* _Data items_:
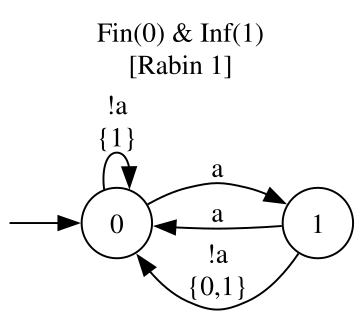
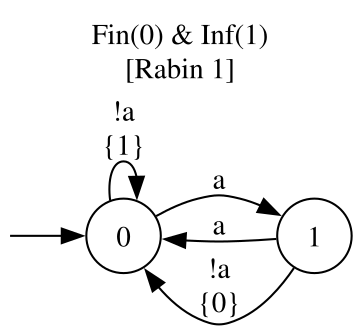
sosg figs: simplify the EvenBlocks automaton marking
Drop the redundant Inf mark from the odd-block !a-edge (`{0 1}` -> `{0}`),
so each !a-transition now carries exactly one mark keyed to the parity of
the block it closes: `{1}` even (Inf(1)) on the self-loop, `{0}` odd
(Fin(0)) on the back edge. No edge is double-labelled.

Same language (verified Spot-equivalent to the PSL reference and to the
old fixture), same |EM1| = 16, byte-identical .sosg invariant. Re-render
the figure and adjust the one §2 sentence describing the mark semantics
(Inf(1) now fires on even-block completions, not all).

diff --git a/research_notes/sosg_constructed.md b/research_notes/sosg_constructed.md
@@ -221,9 +221,11 @@ Emerson–Lei range. `GF(aa)` reads `Inf(0)` for a single mark `0` placed on the
 `a`-transition taken from the "just saw an `a`" state — the run passes `0`
 infinitely often iff `aa` recurs. `Even` is a guarantee: `Inf(0)` for the mark on
 the accepting sink's self-loops — the run reaches the sink (after an even `a`-prefix
-closed by `!a`) or never does. `EvenBlocks` needs the full `Fin(0) ∧ Inf(1)` shape:
-`Inf(1)` forces infinitely many `!a`'s (block completions), `Fin(0)` forbids an
-odd-length completed block infinitely often. The residuals separate `Even`'s four
+closed by `!a`) or never does. `EvenBlocks` needs the full `Fin(0) ∧ Inf(1)` shape,
+each `!a`-transition marked by the parity of the block it closes — mark `1` on an
+even block, mark `0` on an odd one: `Inf(1)` forces infinitely many even-block
+completions, `Fin(0)` forbids an odd one infinitely often, so together eventually
+every completed block is even and infinitely many complete. The residuals separate `Even`'s four
 states pairwise (`q₀ ≠ q₁` because one `!a` accepts, the other rejects) but collapse
 both states of `EvenBlocks` to a single residual — the prefix-independence that
 Proposition 4.6 will read algebraically.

* _Instructions for the task_:
The lines above that hold the word "many" are the ones to copy.

* _Exercise response_:
-`Inf(1)` forces infinitely many `!a`'s (block completions), `Fin(0)` forbids an
+even block, mark `0` on an odd one: `Inf(1)` forces infinitely many even-block
+every completed block is even and infinitely many complete. The residuals separate `Even`'s four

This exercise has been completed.